Our best guess here is that national roaming isn’t going to go anywhere, whether it’s a good idea or not. For we can’t imagine that George Osborne fancies the idea of having to pay back chunks of those licence fees that he’s already banked and spent.

Yes, of course Mariana Mazzucato is wrong, why do you ask?

Mariana Mazzucato is on a mission to persuade us all that as government provides all the lovely new technology and shiny shiny gadgetry we so enjoy then therefore we should all be coughing up a fee to said government for said shiny tech. There’s a number of problems with this idea: one being the boring detail that government hasn’t in fact been the source of all of that lovely research into tech:

I don’t know about the CADC, but Tim Jackson’s excellent book “Inside Intel” is very clear that the 4004 was a joint Intel-Busicom innovation, DARPA wasn’t anywhere to be seen, TI’s TMS 1000 was similarly an internal evolutionary development targeted at a range of industry products.

Looking at a preview of Mazzucato’s book via Amazon, it seems that her claims about state money being behind the microprocessor are because the US government funded the SEMATECH semiconductor technology consortium with $100 million per year. Note that SEMATECH was founded in 1986 by which point we already had the early 68000 microprocessors, and the first ARM designs (from the UK!) appeared in 1985. Both of these were recognisable predecessors of the various CPUs that have appeared in the iPhone – indeed up to the late iPhone 4 models they used an ARM design.

However, there’s two logical errors with her claim which are much more important than the technical details of what she’s claiming.

The first is that she doesn’t seem to understand the economics of government spending on research very well. There’s certain things that the markets, entirely unadorned, don’t do very well. While much too much of this is made in general it’s at least arguable that the provision of the public good of basic research is one of these things. And given that one of the reasons we have government in the first place is to provide those things, like public goods, that markets don’t deal with well then her argument falls into something of a trap. For she’s arguing that government should get a slice of the returns (through ownership of patents, of shares in companies that use government funded research) from the provision of that research.

But why? The very idea of government doing this work is that without government intervention we’ll not get this public good. We pay our taxes, government provides the public good and we’re done. There’s nothing extra that should be done about it: assuming that government has done the research, the research is indeed valuable, we’ve now got here an example of government doing what it has already been paid to do. Hurrah, celebrations and bring out the marching bands etc.
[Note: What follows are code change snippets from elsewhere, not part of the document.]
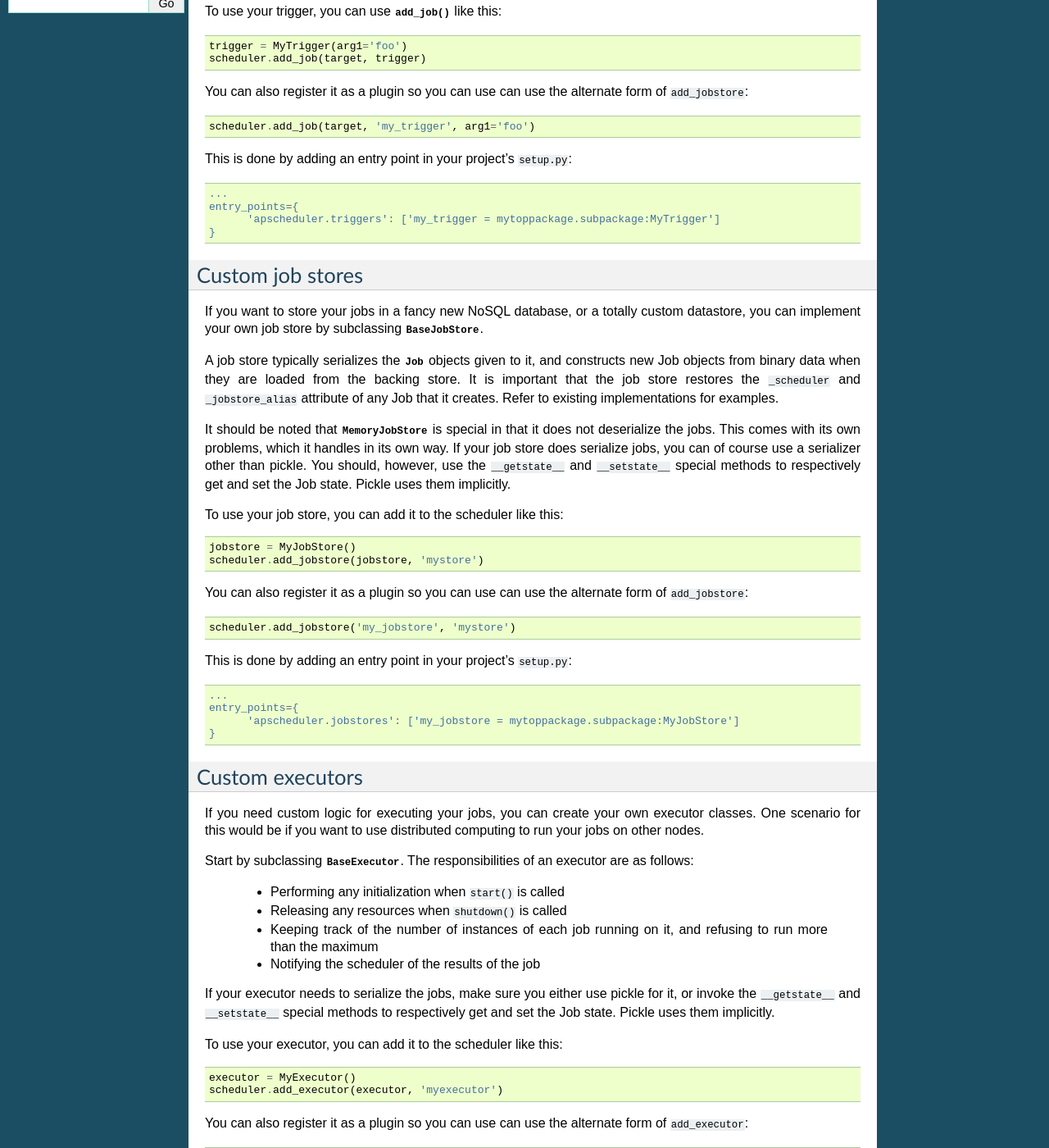
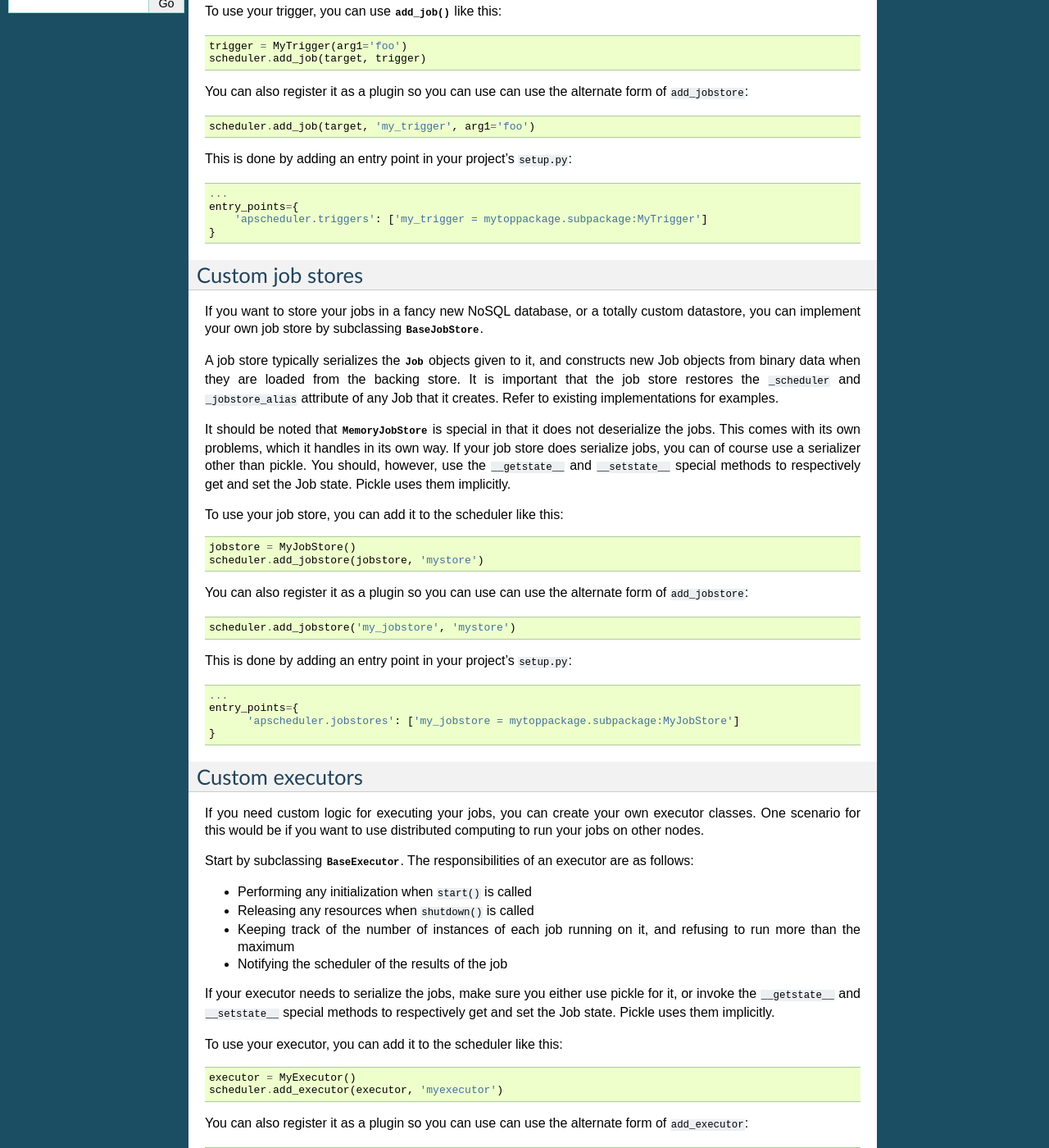
Before and after one commit to agronholm/apscheduler, a Sphinx documentation site: the page built from docs/extending.rst, in a window 1280 px wide and 1400 px high, scrolled down 320 px. Shown: the whole window at 82% size. Built offline with Sphinx 7.4.7, drawn with Linux system fonts in a browser that asks for light colours; some of the changed text lies outside the part shown.

Commit message:
Fixed syntax highlighting and indentation issues

```diff
--- a/docs/extending.rst
+++ b/docs/extending.rst
@@ -28,13 +28,11 @@
 
   scheduler.add_job(target, 'my_trigger', arg1='foo')
 
-This is done by adding an entry point in your project's :file:`setup.py`:
-
-.. code-block:: ini
+This is done by adding an entry point in your project's :file:`setup.py`::
 
   ...
   entry_points={
-        'apscheduler.triggers': ['my_trigger = mytoppackage.subpackage:MyTrigger']
+      'apscheduler.triggers': ['my_trigger = mytoppackage.subpackage:MyTrigger']
   }
 
 
@@ -65,9 +63,7 @@
 
   scheduler.add_jobstore('my_jobstore', 'mystore')
 
-This is done by adding an entry point in your project's :file:`setup.py`:
-
-.. code-block:: ini
+This is done by adding an entry point in your project's :file:`setup.py`::
 
   ...
   entry_points={
@@ -84,11 +80,12 @@
 
 Start by subclassing :class:`~apscheduler.executors.base.BaseExecutor`.
 The responsibilities of an executor are as follows:
-  * Performing any initialization when ``start()`` is called
-  * Releasing any resources when ``shutdown()`` is called
-  * Keeping track of the number of instances of each job running on it, and refusing to run more
-    than the maximum
-  * Notifying the scheduler of the results of the job
+
+* Performing any initialization when ``start()`` is called
+* Releasing any resources when ``shutdown()`` is called
+* Keeping track of the number of instances of each job running on it, and refusing to run more
+  than the maximum
+* Notifying the scheduler of the results of the job
 
 If your executor needs to serialize the jobs, make sure you either use pickle for it, or invoke the
 ``__getstate__`` and ``__setstate__`` special methods to respectively get and set the Job state.
@@ -104,9 +101,7 @@
 
   scheduler.add_executor('my_executor', 'myexecutor')
 
-This is done by adding an entry point in your project's :file:`setup.py`:
-
-.. code-block:: ini
+This is done by adding an entry point in your project's :file:`setup.py`::
 
   ...
   entry_points={
```
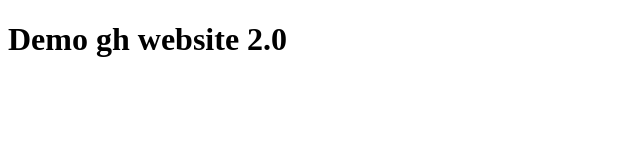
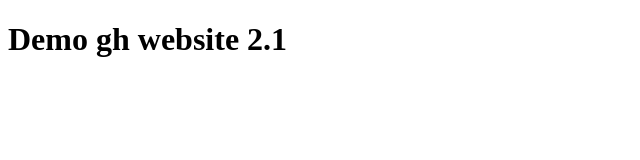
Before and after one commit to dgilbert-quickstart/demoghwebsite2, a plain HTML site: page index.html in a window 1280 px wide. Shown: the full height of the page, 0-640 px from the left. Drawn offline with Linux system fonts and the light colour scheme.

Commit message:
update index.html

```diff
--- a/index.html
+++ b/index.html
@@ -3,11 +3,11 @@
 <head>
     <meta charset="UTF-8">
     <meta name="viewport" content="width=device-width, initial-scale=1.0">
-    <title>Demo gh Website 2</title>
+    <title>Demo gh Website 2.1</title>
 </head>
 <body>
     <main>
-        <h1>Demo gh website 2.0</h1>
+        <h1>Demo gh website 2.1</h1>
     </main>
 </body>
 </html>
```
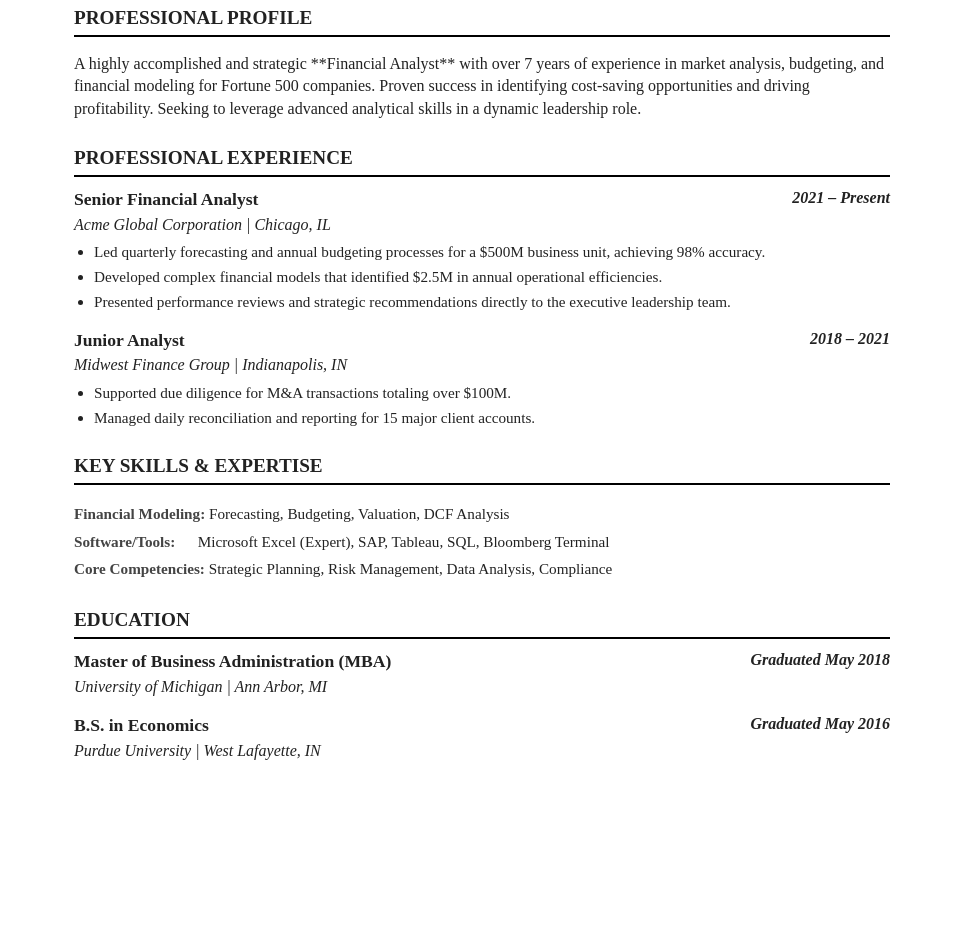
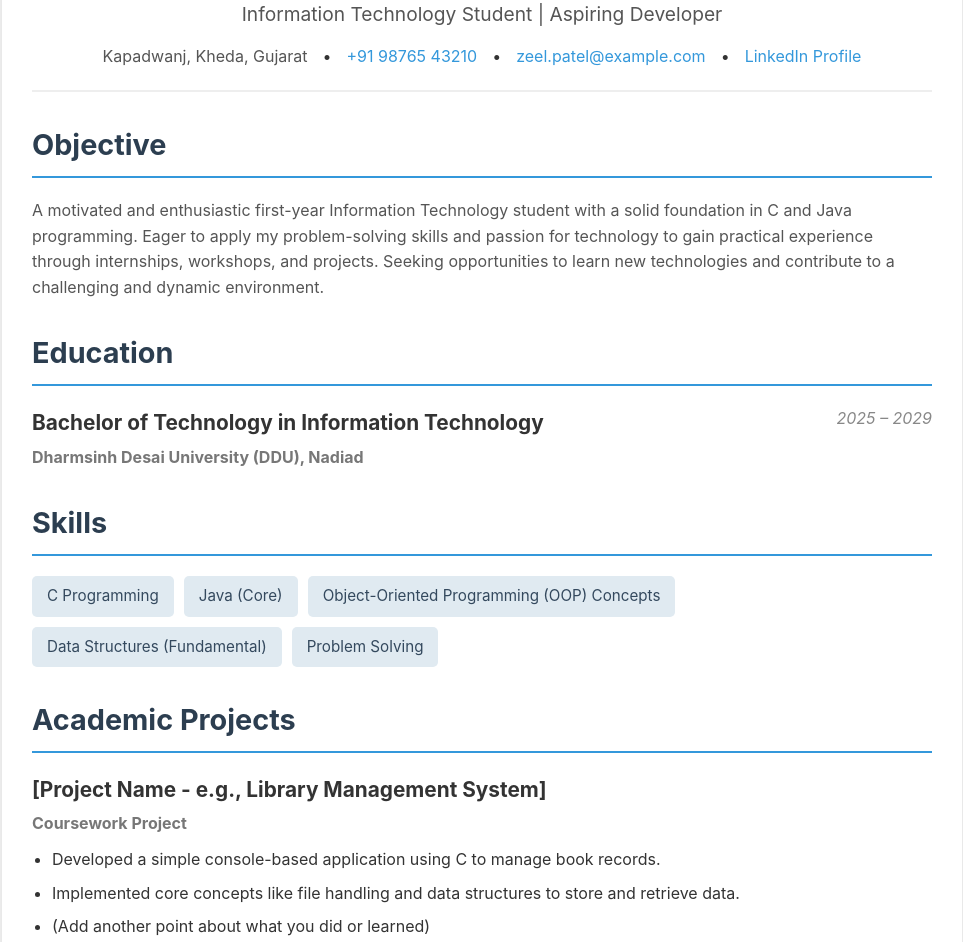
Before and after one commit to patelzeeln1230-del/mywebsite, a plain HTML site: page index.html in a window 1280 px wide. Shown: the part 138-1080 px from the top of the page, without its empty margins (158-1121 px from the left). Before the commit the page ends 948 px from the top, so only its background shows below. Drawn offline with Linux system fonts and the light colour scheme.

Commit message:
Update index.html

```diff
--- a/index.html
+++ b/index.html
@@ -3,188 +3,223 @@
 <head>
     <meta charset="UTF-8">
     <meta name="viewport" content="width=device-width, initial-scale=1.0">
-    <title>Professional Resume - [Your Name]</title>
+    <title>Zeel Patel - Resume</title>
     <style>
-        /* --- Base Styles for Print Readability --- */
+        /* --- Basic Styles --- */
         body {
-            font-family: 'Times New Roman', serif;
-            line-height: 1.4;
-            max-width: 8.5in; /* Standard paper width for printing */
-            margin: 0.5in auto; /* Standard margins */
+            font-family: -apple-system, BlinkMacSystemFont, "Segoe UI", Roboto, "Helvetica Neue", Arial, sans-serif;
+            line-height: 1.6;
+            color: #333;
+            background-color: #f4f4f4;
+            margin: 0;
             padding: 0;
-            color: #222;
         }
 
-        /* --- Header & Contact --- */
-        header {
-            text-align: center;
-            margin-bottom: 15px;
+        .container {
+            max-width: 900px;
+            margin: 30px auto;
+            padding: 30px;
+            background-color: #fff;
+            border-radius: 8px;
+            box-shadow: 0 4px 10px rgba(0,0,0,0.1);
         }
 
-        header h1 {
-            font-size: 2em;
+        /* --- Header & Contact Info --- */
+        .header {
+            text-align: center;
+            border-bottom: 2px solid #eee;
+            padding-bottom: 20px;
+            margin-bottom: 30px;
+        }
+
+        .header h1 {
             margin: 0;
-            text-transform: uppercase;
+            font-size: 2.8em;
+            color: #2c3e50;
+        }
+
+        .header p {
+            margin: 5px 0 0;
+            font-size: 1.2em;
+            color: #555;
         }
 
         .contact-info {
-            font-size: 0.9em;
-            margin: 5px 0 0 0;
+            margin-top: 15px;
+            display: flex;
+            justify-content: center;
+            flex-wrap: wrap;
+            gap: 15px; /* Adds space between items */
         }
 
-        .contact-info a {
-            color: #333;
+        .contact-info a, .contact-info span {
             text-decoration: none;
-            margin: 0 8px;
-            padding: 0 8px;
-            border-right: 1px solid #999;
+            color: #3498db;
+            font-size: 1em;
+            transition: color 0.3s;
         }
 
-        .contact-info a:last-child {
-            border-right: none;
+        .contact-info span {
+             color: #555; /* Color for non-link text */
         }
 
-        /* --- Section Headings --- */
-        section h2 {
-            font-size: 1.2em;
-            text-transform: uppercase;
-            border-bottom: 2px solid #000;
-            padding-bottom: 3px;
-            margin: 25px 0 10px 0;
+        .contact-info a:hover {
+            color: #2980b9;
         }
 
-        /* --- Experience/Education Entries --- */
-        .entry {
-            margin-bottom: 15px;
+        /* --- Section Styling --- */
+        .section {
+            margin-bottom: 30px;
         }
 
-        .title-line {
-            display: flex;
-            justify-content: space-between;
-            font-weight: bold;
-            margin-bottom: 2px;
+        .section h2 {
+            font-size: 1.8em;
+            color: #2c3e50;
+            border-bottom: 2px solid #3498db;
+            padding-bottom: 8px;
+            margin-bottom: 20px;
         }
 
-        .title-line .job-title {
-            font-size: 1.1em;
+        .section p {
+            color: #555;
         }
 
-        .title-line .dates {
+        /* --- Education & Projects --- */
+        .item {
+            margin-bottom: 20px;
+        }
+
+        .item h3 {
+            margin: 0;
+            font-size: 1.3em;
+            color: #333;
+        }
+
+        .item .date {
+            float: right;
+            color: #888;
             font-style: italic;
         }
 
-        .company-line {
-            font-style: italic;
-            margin-bottom: 5px;
+        .item p {
+            margin: 5px 0;
+            color: #777;
+            font-weight: bold;
         }
 
-        /* --- Bullet Points --- */
-        ul {
+        .item ul {
+            padding-left: 20px;
+            margin-top: 10px;
             list-style-type: disc;
-            margin: 0 0 0 20px;
+        }
+
+        .item ul li {
+            margin-bottom: 8px;
+        }
+
+
+        /* --- Skills --- */
+        .skills-list {
+            list-style: none;
             padding: 0;
+            margin: 0;
+            display: flex;
+            flex-wrap: wrap;
+            gap: 10px;
+        }
+
+        .skills-list li {
+            background-color: #e0eaf1;
+            color: #34495e;
+            padding: 8px 15px;
+            border-radius: 5px;
             font-size: 0.95em;
         }
 
-        li {
-            margin-bottom: 4px;
+        /* --- Responsive Design --- */
+        @media (max-width: 600px) {
+            .container {
+                margin: 10px;
+                padding: 20px;
             }
-
-        /* --- Skills Section --- */
-        .skills-list {
-            line-height: 1.8;
-            font-size: 0.95em;
+            .header h1 {
+                font-size: 2.2em;
             }
-
-        .skills-list strong {
-            display: inline-block;
-            min-width: 120px;
-            color: #444;
+            .item .date {
+                float: none;
+                display: block;
+                margin-top: 5px;
+                font-size: 0.9em;
+            }
         }
     </style>
 </head>
 <body>
 
-    <header>
-        <h1>[YOUR FULL NAME]</h1>
-        <p class="contact-info">
-            [123] 456-7890
-            <a href="mailto:your.email@example.com">your.email@example.com</a>
+    <div class="container">
+        <header class="header">
+            <h1>Zeel Patel</h1>
+            <p>Information Technology Student | Aspiring Developer</p>
+            <div class="contact-info">
+                <span>Kapadwanj, Kheda, Gujarat</span> &bull;
+                <a href="tel:+919876543210">+91 98765 43210</a> &bull;
+                <a href="mailto:zeel.patel@example.com">zeel.patel@example.com</a> &bull;
                 <a href="https://linkedin.com/in/yourprofile" target="_blank">LinkedIn Profile</a>
-            <a href="[Your City, State]">City, State</a>
-        </p>
+            </div>
         </header>
 
         <main>
-
-        <section id="summary">
-            <h2>Professional Profile</h2>
-            <p>A highly accomplished and strategic **Financial Analyst** with over 7 years of experience in market analysis, budgeting, and financial modeling for Fortune 500 companies. Proven success in identifying cost-saving opportunities and driving profitability. Seeking to leverage advanced analytical skills in a dynamic leadership role.</p>
+            <section class="section">
+                <h2>Objective</h2>
+                <p>
+                    A motivated and enthusiastic first-year Information Technology student with a solid foundation in C and Java programming. Eager to apply my problem-solving skills and passion for technology to gain practical experience through internships, workshops, and projects. Seeking opportunities to learn new technologies and contribute to a challenging and dynamic environment.
+                </p>
             </section>
 
-        <section id="experience">
-            <h2>Professional Experience</h2>
-
-            <article class="entry">
-                <div class="title-line">
-                    <span class="job-title">Senior Financial Analyst</span>
-                    <span class="dates">2021 – Present</span>
-                </div>
-                <div class="company-line">Acme Global Corporation | Chicago, IL</div>
-                <ul>
-                    <li>Led quarterly forecasting and annual budgeting processes for a $500M business unit, achieving 98% accuracy.</li>
-                    <li>Developed complex financial models that identified $2.5M in annual operational efficiencies.</li>
-                    <li>Presented performance reviews and strategic recommendations directly to the executive leadership team.</li>
-                </ul>
-            </article>
-
-            <article class="entry">
-                <div class="title-line">
-                    <span class="job-title">Junior Analyst</span>
-                    <span class="dates">2018 – 2021</span>
-                </div>
-                <div class="company-line">Midwest Finance Group | Indianapolis, IN</div>
-                <ul>
-                    <li>Supported due diligence for M&A transactions totaling over $100M.</li>
-                    <li>Managed daily reconciliation and reporting for 15 major client accounts.</li>
-                </ul>
-            </article>
-
-        </section>
-
-        <section id="skills">
-            <h2>Key Skills & Expertise</h2>
-            <div class="skills-list">
-                <p>
-                    <strong>Financial Modeling:</strong> Forecasting, Budgeting, Valuation, DCF Analysis<br>
-                    <strong>Software/Tools:</strong> Microsoft Excel (Expert), SAP, Tableau, SQL, Bloomberg Terminal<br>
-                    <strong>Core Competencies:</strong> Strategic Planning, Risk Management, Data Analysis, Compliance
-                </p>
+            <section class="section">
+                <h2>Education</h2>
+                <div class="item">
+                    <span class="date">2025 &ndash; 2029</span>
+                    <h3>Bachelor of Technology in Information Technology</h3>
+                    <p>Dharmsinh Desai University (DDU), Nadiad</p>
                 </div>
                 </section>
 
-        <section id="education">
-            <h2>Education</h2>
+            <section class="section">
+                <h2>Skills</h2>
+                <ul class="skills-list">
+                    <li>C Programming</li>
+                    <li>Java (Core)</li>
+                    <li>Object-Oriented Programming (OOP) Concepts</li>
+                    <li>Data Structures (Fundamental)</li>
+                    <li>Problem Solving</li>
+                    </ul>
+            </section>
 
-            <article class="entry">
-                <div class="title-line">
-                    <span class="job-title">Master of Business Administration (MBA)</span>
-                    <span class="dates">Graduated May 2018</span>
+            <section class="section">
+                <h2>Academic Projects</h2>
+                <div class="item">
+                    <h3>[Project Name - e.g., Library Management System]</h3>
+                    <p>Coursework Project</p>
+                    <ul>
+                        <li>Developed a simple console-based application using C to manage book records.</li>
+                        <li>Implemented core concepts like file handling and data structures to store and retrieve data.</li>
+                        <li>(Add another point about what you did or learned)</li>
+                    </ul>
                 </div>
-                <div class="company-line">University of Michigan | Ann Arbor, MI</div>
-            </article>
+                </section>
 
-            <article class="entry">
-                <div class="title-line">
-                    <span class="job-title">B.S. in Economics</span>
-                    <span class="dates">Graduated May 2016</span>
-                </div>
-                <div class="company-line">Purdue University | West Lafayette, IN</div>
-            </article>
-
+            <section class="section">
+                <h2>Extracurricular Activities & Achievements</h2>
+                 <ul>
+                    <li>(Example: Participated in a university-level coding competition.)</li>
+                    <li>(Example: Member of the university's tech club.)</li>
+                    <li>(Add any other relevant activities or achievements here.)</li>
+                </ul>
             </section>
 
         </main>
+    </div>
 
 </body>
 </html>
```
Lines whose indentation alone changed are shown as unchanged.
There is no logic at all to the idea that government should get two bites of the same cherry.

The second logical problem is that she’s arguing that (and this is the real point of her work) the EU research budgets should end up owning a chunk of whatever it is that turns up of value from EU funded research. There must be commercial arrangements for Brussels to recoup some of the profits from the use of the results. And her clinching argument is that Darpa, the US military research budget, produces huge value from the research that it funds. Therefore we should do as they do.

The problem with this is that Darpa deliberately doesn’t try to retain an ownership interest in technology derived from research that it funds. On the grounds that it just wants to produce the public goods of the results of that research and when it’s done that its job is done. And it’s also a great deal easier and more productive to give scientists grants to do research than it is to have arguments with them over ownership, in advance of any actual findings, of whatever the results might be.

That is, we’re being advised to a) do as Darpa and b) not do as Darpa in the same sentence.

It’s nonsense sadly, but influential nonsense.